She was litter box trained in a day, knew her name, came when called and went back into her cage at night time when I told her to. She also “danced” every time a particular song came on, it was her favourite .
This was all well and fine until the little tyrant got behind a book shelf and bit through the internet connection (as bunnies are wont to do). She got a shock off of it. I was terrified that she would be damaged from this.
After this she seemed to become addicted to the shock of electricity. I had closed off any possible wires in the kitchen where she was living a free roaming rabbit. She just had a little dog bed and a litter box.
One night I was away from home. She was a bit bigger now. The lock on the door between the kitchen and hall isn’t great in my house and so in the middle of this night she figured out how to open the door by bumping off it and pulling at it with her paws. (Again you’d have to see it to believe it.) This particular night she went looking for me as she hadn’t seen me for a few hours. My father woke up to a noise coming from under his side of the bed. It was Gubby.
My father bought a horse when I was about 13, mainly because he was very placid in the sales ring. He was an exceedingly nice and smart horse, a very good riding horse who loved people. He would respond to spoken instructions such as, “go and get the bucket and I will give you some oats.” I did not teach him that, I just said it one day and he brought me the empty bucket. Ten years later I was home for a visit and a car stopped by our pasture. A man of about age 30 got out and walked out to the horse who whinneyed and ran up to him, acting like a big dog to his favorite master. The man told us that he raised that horse from birth, but his father sold him when the boy was sent to Vietnam. He started giving him subtle signals and the horse would dance, kneel down, stand up on his back legs, and even gave that fella a kiss on the cheek.
Then my sister-in-law thought about it, and put a can of dog food under the tree. The dog came in, happy and all…and then he saw the can. He pouted. He sighed.

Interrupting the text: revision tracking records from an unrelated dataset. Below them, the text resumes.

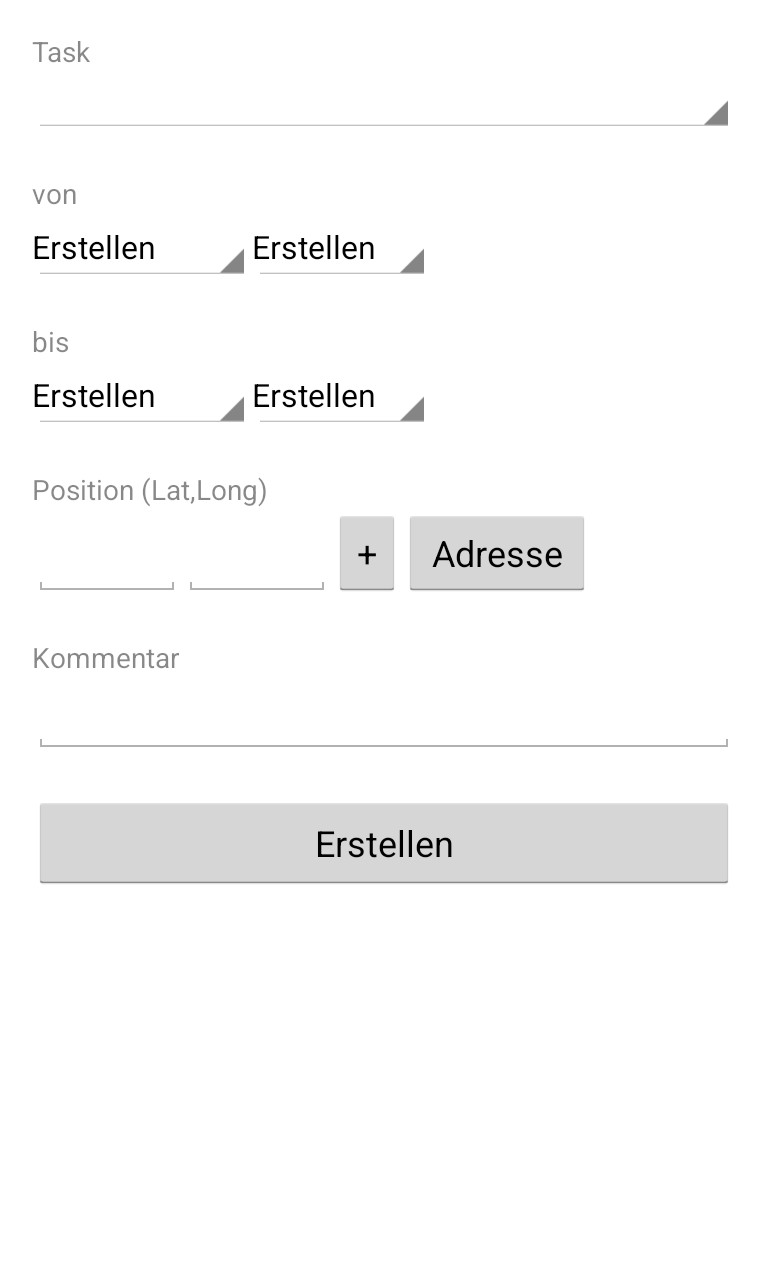
Repository: floriandrs/ttracker
Layout: TTracker/res/layout/activity_create_new_track.xml
The author's editor kept a copy of each file at every save. The layout is drawn from the files as they stood at one save, then again after the next save.
It is drawn on a 768 x 1280 px phone screen (xhdpi) without system bars, with theme AppTheme; the app's code is not run.

Above is the layout before, as saved 2015-02-25 19:53:56.

### TTracker/res/layout/activity_create_new_track.xml
<RelativeLayout xmlns:android="http://schemas.android.com/apk/res/android"
    xmlns:tools="http://schemas.android.com/tools"
    android:layout_width="match_parent"
    android:layout_height="match_parent"
    android:paddingBottom="@dimen/activity_vertical_margin"
    android:paddingLeft="@dimen/activity_horizontal_margin"
    android:paddingRight="@dimen/activity_horizontal_margin"
    android:paddingTop="@dimen/activity_vertical_margin"
    tools:context="com.slart.ttracker.activitiy.EditTrackActivity" >

    <TextView
        android:id="@+id/trackLabel"
        android:text="@string/track"
        style="@style/FormLabel"
        android:layout_marginTop="0dp" />

    <Spinner
        android:id="@+id/track"
        android:layout_width="match_parent"
        android:layout_height="wrap_content"
        android:layout_below="@id/trackLabel" />

    <TextView
        android:id="@+id/startLabel"
        android:layout_below="@id/track"
        android:text="@string/from"
        style="@style/FormLabel" />

    <Button
        android:id="@+id/startDate"
        android:layout_width="110dp"
        android:layout_height="35dp"
        android:layout_below="@id/startLabel"
        style="?android:attr/spinnerStyle"
        android:text="@string/create"
        android:onClick="setStartDate" />

    <Button
        android:id="@+id/startTime"
        android:layout_width="90dp"
        android:layout_height="35dp"
        android:layout_below="@id/startLabel"
        android:layout_toRightOf="@id/startDate"
        style="?android:attr/spinnerStyle"
        android:text="@string/create"
        android:onClick="setStartTime" />

    <TextView
        android:id="@+id/endLabel"
        android:layout_below="@id/startTime"
        android:text="@string/to"
        style="@style/FormLabel" />


    <Button
        android:id="@+id/endDate"
        android:layout_width="110dp"
        android:layout_height="35dp"
        android:layout_below="@id/endLabel"
        style="?android:attr/spinnerStyle"
        android:text="@string/create"
        android:onClick="setEndDate" />

    <Button
        android:id="@+id/endTime"
        android:layout_width="90dp"
        android:layout_height="35dp"
        android:layout_below="@id/endLabel"
        android:layout_toRightOf="@id/endDate"
        style="?android:attr/spinnerStyle"
        android:text="@string/create"
        android:onClick="setEndTime" />

    <TextView
        android:id="@+id/locationLabel"
        android:layout_below="@id/endTime"
        android:text="@string/location"
        style="@style/FormLabel" />

    <EditText
        android:id="@+id/lat"
        android:layout_width="75dp"
        android:layout_height="45dp"
        android:layout_below="@id/locationLabel" />

    <EditText
        android:id="@+id/lon"
        android:layout_width="75dp"
        android:layout_height="45dp"
        android:layout_below="@id/locationLabel"
        android:layout_toRightOf="@id/lat" />

    <Button
        android:id="@+id/locationButton"
        android:layout_width="35dp"
        android:layout_height="45dp"
        android:layout_below="@id/locationLabel"
        android:text="@string/location_update"
        android:onClick="onLocationUpdateButtonClick"
        android:layout_toRightOf="@id/lon" />

    <Button
        android:id="@+id/georefButton"
        android:layout_width="95dp"
        android:layout_height="45dp"
        android:state_enabled="false"
        android:layout_below="@id/locationLabel"
        android:text="@string/georef"
        android:onClick="onGeorefButtonClick"
        android:layout_toRightOf="@id/locationButton" />

    <TextView
        android:id="@+id/commentLabel"
        android:layout_below="@id/locationButton"
        android:text="@string/comment"
        style="@style/FormLabel" />

    <EditText
        android:id="@+id/comment"
        android:layout_below="@id/commentLabel"
        style="@style/FormWidthHeight" />

	<Button
        android:id="@+id/enter"
		android:layout_alignParentRight="true"
        android:layout_below="@id/comment"
        style="@style/FormTopMargin"
        android:text="@string/create"
        android:onClick="onCreateNewTrack" />


</RelativeLayout>

### TTracker/res/values/styles.xml
<resources>

    <!--
        Base application theme, dependent on API level. This theme is replaced
        by AppBaseTheme from res/values-vXX/styles.xml on newer devices.
    -->
    <style name="AppBaseTheme" parent="android:Theme.Light">
        <!--
            Theme customizations available in newer API levels can go in
            res/values-vXX/styles.xml, while customizations related to
            backward-compatibility can go here.
        -->
    </style>

    <!-- Application theme. -->
    <style name="AppTheme" parent="AppBaseTheme">
        <!-- All customizations that are NOT specific to a particular API-level can go here. -->
    </style>


    <style name="FormWidthHeight">
        <item name="android:layout_width">match_parent</item>
        <item name="android:layout_height">wrap_content</item>
    </style>

    <style name="FormTopMargin" parent="@style/FormWidthHeight">
        <item name="android:layout_marginTop">20dp</item>
    </style>

    <style name="FormLabel" parent="@style/FormTopMargin">
        <item name="android:textColor">#77000000</item>
        <item name="android:textSize">14dp</item>
    </style>

</resources>

### TTracker/res/values/strings.xml
<?xml version="1.0" encoding="utf-8"?>
<resources>

    <string name="app_name">TTracker</string>
    <string name="action_settings">Settings</string>
    <string name="hello_world">Hello world!</string>
    <string name="hello_blank_fragment">Hello blank fragment</string>
    <string name="title_activity_view_all_tracks">ViewAllTracksActivity</string>
    <string name="title_activity_edit_track">Neue Aktivitaet anlegen</string>
    <string name="title_activity_stats">StatsActivity</string>
    <string name="title_activity_stats_simple">StatsSimple</string>
    <string name="title_activity_stats_average">StatsAverageActivity</string>
    <string name="main_open_create_new_track_label">Start new</string>
    <string name="open_view_all">Track-Liste öffnen</string>
    <string name="open_time_filter_stats">Tracks pro Zeitraum</string>
    <string name="open_activity_stats">Analyse</string>
    <string name="open_activity_stats_simple">Summen pro Kategorie</string>
    <string name="open_activity_stats_average">Durchschnitt pro Kategorie</string>
    <string name="open_activity_view_all_categories">Kategorien verwalten</string>
    <string name="open_create_new_track">Neuen Track starten</string>
    <string name="close_current_track">Aktiven Track stoppen</string>
    <string name="update_current_track">Aktiven Track editieren</string>
    <string name="current_track_label">Aktiver Track:</string>
    <string name="create">Erstellen</string>
    <string name="created_category">Neue Kategorie wurde erstellt: </string>
    <string name="category_already_exists">Kategorie existiert bereits: </string>
    <string name="add">Hinzufügen</string>
    <string name="delete">Löschen</string>
    <string name="update">Aktualisieren</string>
    <string name="location_update">+</string>
    <string name="georef">Adresse</string>
    <string name="now">jetzt</string>
    <string name="today">heute</string>
    <string name="since">seit</string>
    <string name="empty">-</string>
    <string name="none">Kein aktiver Track</string>
    <string name="location">Position (Lat,Long)</string>
    <string name="comment">Kommentar</string>
    <string name="track">Task</string>
    <string name="from">von</string>
    <string name="to">bis</string>
    <string name="started_new_track">Neuer Track gestartet:</string>
    <string name="updated_track">Track aktualisiert:</string>
    <string name="update_track">Bearbeiten</string>
    <string name="delete_track">Löschen</string>
    <string name="export_track_to_calendar">Export an Kalender</string>
    <string name="view_track_in_map">In Karte ansehen</string>

    <string name="no_network">Keine Netzwerkverbindung!</string>
    <string name="address_lookup_start">Adresse wird georeferenziert...</string>
    <string name="lat_or_lon_must_be_set">Lat und Lon müssen ausgefüllt sein</string>
    <string name="address_lookup_finish">Adresse gefunden</string>
    <string name="invalid_geocoding_result">Adresse konnte nicht verarbeitet werden</string>
    <string name="web_error">Fehler beim laden der Seite</string>

    <string name="category_name">Kategorie-Name</string>

    <string-array name="tracks_array">
        <item>Programmieren</item>
        <item>Meeting</item>
        <item>Testing</item>
    </string-array>

    <string name="title_activity_edit_categories">EditCategoriesActivity</string>
    <string name="title_activity_edit_category">EditCategoryActivity</string>
    <string name="title_activity_view_all_categories">ViewAllCategoriesActivity</string>

</resources>

Loaded but not shown: TTracker/res/values-v11/styles.xml (common file); TTracker/res/values-v14/styles.xml (common file); TTracker/res/values/dimens.xml (common file); TTracker/res/values-w820dp/dimens.xml (common file)

After the next save:
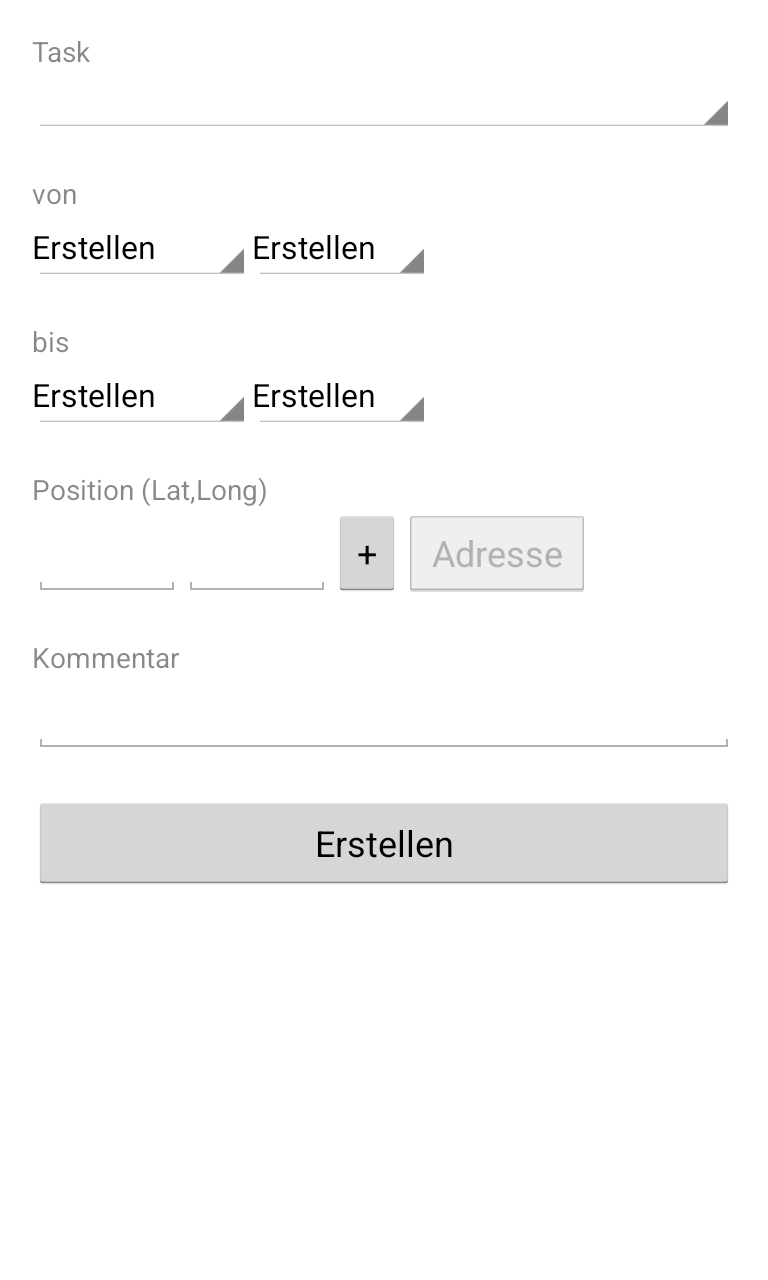
Saved 7 min 16 s later.
--- a/TTracker/res/layout/activity_create_new_track.xml
+++ b/TTracker/res/layout/activity_create_new_track.xml
@@ -103,11 +103,12 @@
         android:id="@+id/georefButton"
         android:layout_width="95dp"
         android:layout_height="45dp"
+        android:layout_below="@id/locationLabel"
+        android:layout_toRightOf="@id/locationButton"
+        android:enabled="false"
+        android:onClick="onGeorefButtonClick"
         android:state_enabled="false"
-        android:layout_below="@id/locationLabel"
-        android:text="@string/georef"
-        android:onClick="onGeorefButtonClick"
-        android:layout_toRightOf="@id/locationButton" />
+        android:text="@string/georef" />
 
     <TextView
         android:id="@+id/commentLabel"
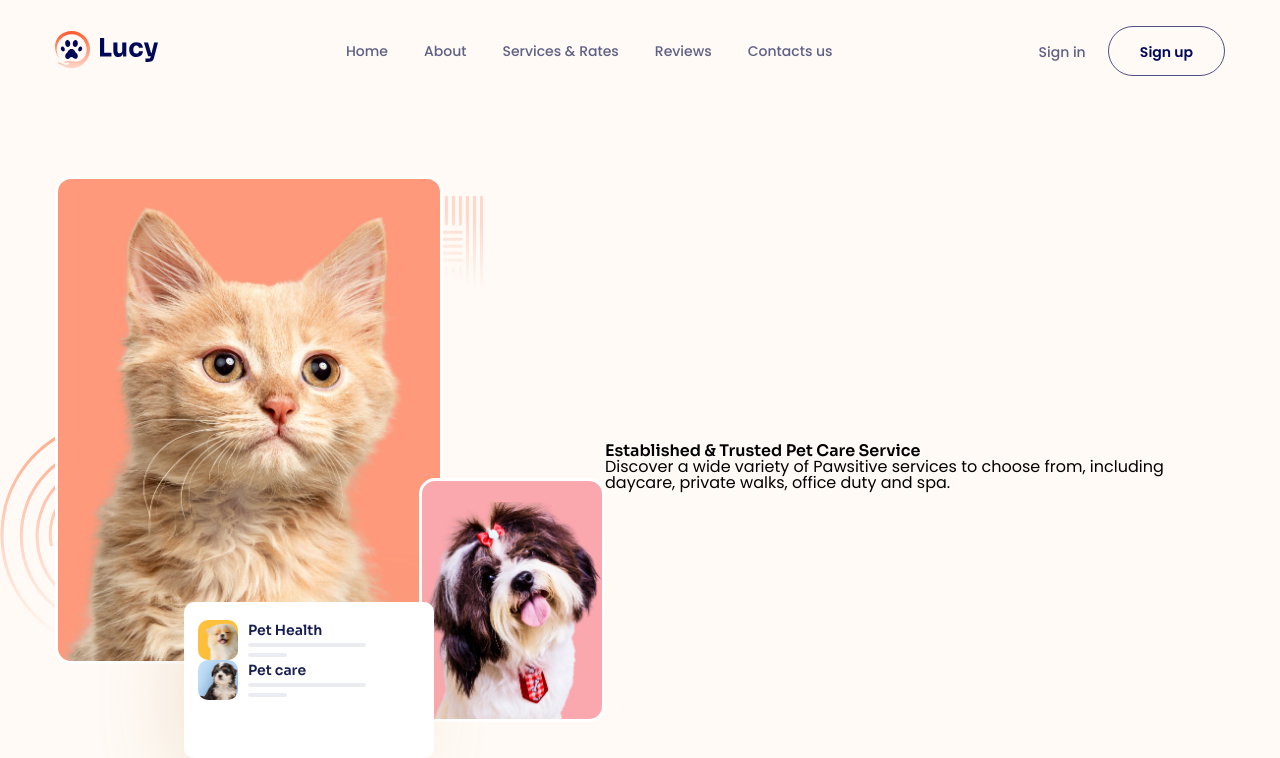
Repository: empty24062002/f8-project-05
Page: index.html
These files come from the project's save history. The page is drawn as it stood at one moment and after the next save; the edit follows.
The browser window is 1280 px wide. The pictures show the whole page.

Above is the page before, as saved 2023-09-09 18:07:25.

After the next save:
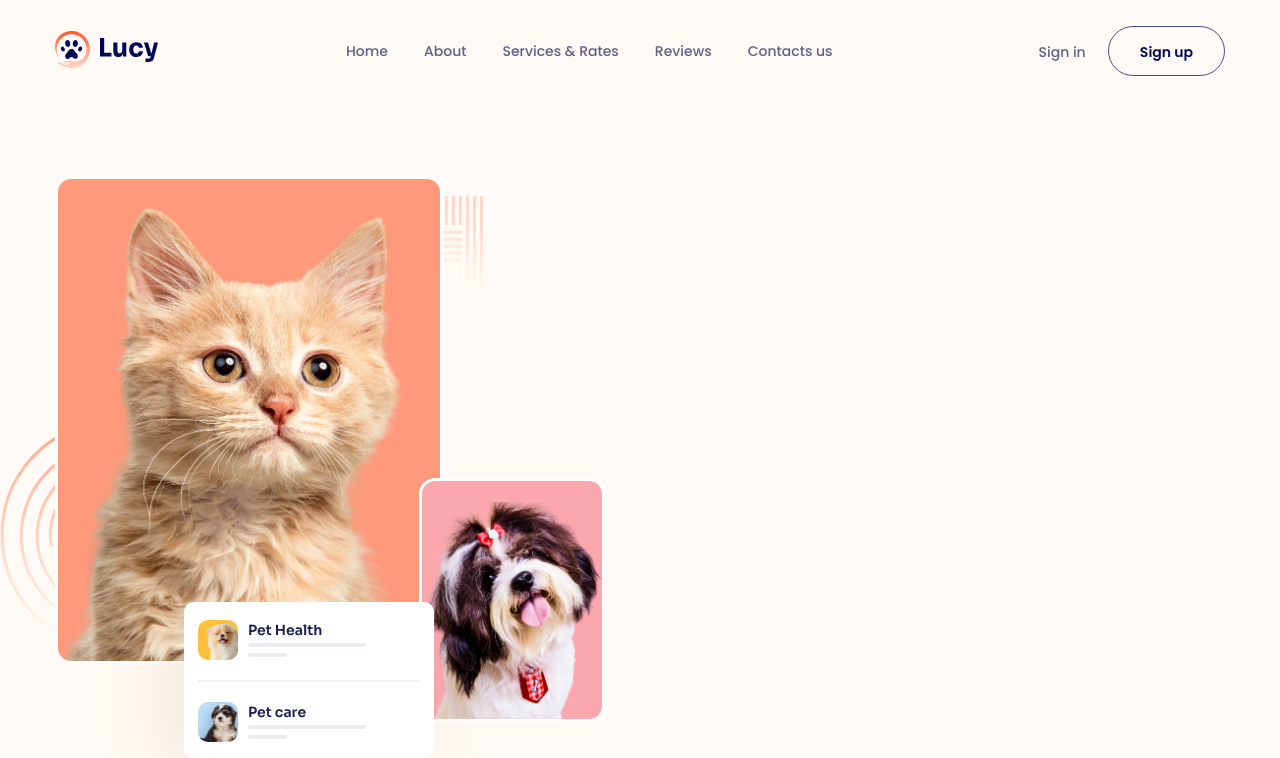
Saved 18 s later.
--- a/index.html
+++ b/index.html
@@ -141,71 +141,62 @@
         <!-- hero -->
         <section class="hero">
             <div class="container">
-                    <div class="hero__inner">
-                        <!-- hero media -->
-                        <div class="hero__media">
-                            <div class="hero__img-wrap">
-                                <img
-                                    src="./assets/img/hero__img1.png"
-                                    alt=""
-                                    class="hero__img"
-                                />
+                <div class="hero__inner">
+                    <!-- hero media -->
+                    <div class="hero__media">
+                        <div class="hero__img-wrap">
+                            <img
+                                src="./assets/img/hero__img1.png"
+                                alt=""
+                                class="hero__img"
+                            />
 
-                                <!-- Decorators -->
-                                <img
-                                    src="./assets/img/decor__01.svg"
-                                    alt=""
-                                    class="hero__decor hero__decor-left"
-                                />
-                                <img
-                                    src="./assets/img/decor__02.svg"
-                                    alt=""
-                                    class="hero__decor hero__decor-right"
-                                />
-                            </div>
-                            <div class="hero__img-wrap hero__img-wrap-small">
-                                <img
-                                    src="./assets/img/hero__img2.png"
-                                    alt=""
-                                    class="hero__img"
-                                />
-                            </div>
+                            <!-- Decorators -->
+                            <img
+                                src="./assets/img/decor__01.svg"
+                                alt=""
+                                class="hero__decor hero__decor-left"
+                            />
+                            <img
+                                src="./assets/img/decor__02.svg"
+                                alt=""
+                                class="hero__decor hero__decor-right"
+                            />
+                        </div>
+                        <div class="hero__img-wrap hero__img-wrap-small">
+                            <img
+                                src="./assets/img/hero__img2.png"
+                                alt=""
+                                class="hero__img"
+                            />
+                        </div>
 
-                            <div class="hero__list">
-                                <!-- hero list item 1 -->
-                                <section class="hero-list-item">
-                                    <img src="./assets/img/hero__img3.png" alt="" class="hero-list-item__thump">
-                                    <div class="hero-list-item__info">
-                                        <p class="hero-list-item__title">Pet Health</p>
-                                        <div class="hero-list-item__skeleton"></div>
-                                        <div class="hero-list-item__skeleton" style="--width:39px"></div>
-                                    </div>
-                                </section>
+                        <div class="hero__list">
+                            <!-- hero list item 1 -->
+                            <section class="hero-list-item">
+                                <img src="./assets/img/hero__img3.png" alt="" class="hero-list-item__thump">
+                                <div class="hero-list-item__info">
+                                    <p class="hero-list-item__title">Pet Health</p>
+                                    <div class="hero-list-item__skeleton"></div>
+                                    <div class="hero-list-item__skeleton" style="--width:39px"></div>
+                                </div>
+                            </section>
 
-                                <di class="hero-list-item__separate"></di>
-                                <!-- hero list item 2 -->
-                                <section class="hero-list-item">
-                                    <img src="./assets/img/hero__img4.png" alt="" class="hero-list-item__thump">
-                                    <div class="hero-list-item__info">
-                                        <p class="hero-list-item__title">Pet care</p>
-                                        <div class="hero-list-item__skeleton"></div>
-                                        <div class="hero-list-item__skeleton" style="--width:39px"></div>
-                                    </div>
-                                </section>
-                            </div>
+                            <div class="hero-list-item__separate"></div>
+                            <!-- hero list item 2 -->
+                            <section class="hero-list-item">
+                                <img src="./assets/img/hero__img4.png" alt="" class="hero-list-item__thump">
+                                <div class="hero-list-item__info">
+                                    <p class="hero-list-item__title">Pet care</p>
+                                    <div class="hero-list-item__skeleton"></div>
+                                    <div class="hero-list-item__skeleton" style="--width:39px"></div>
+                                </div>
+                            </section>
                         </div>
-                        <!-- hero content -->
-                        <section class="hero__content">
-                            <h1 class="hero__heading">
-                                Established &
-                                Trusted Pet
-                                Care Service
-                            </h1>
-                                <p class="hero__desc">Discover a wide variety of Pawsitive services to choose from, including daycare, private walks, office duty and spa.
-
-                                </p>
-                        </section>
                     </div>
+                </div>
+                    <!-- hero content -->
+                    <section class="hero__content"></section>
                 </div>
             </div>
         </section>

You know the rest.
Then my husband realized what was wrong, He got a stick on decoration and fixed the problem.
Then the dog was ecstatic, just as happy as that dog has ever been.
See, it’s not Christmas if your present doesn’t have a bow on it.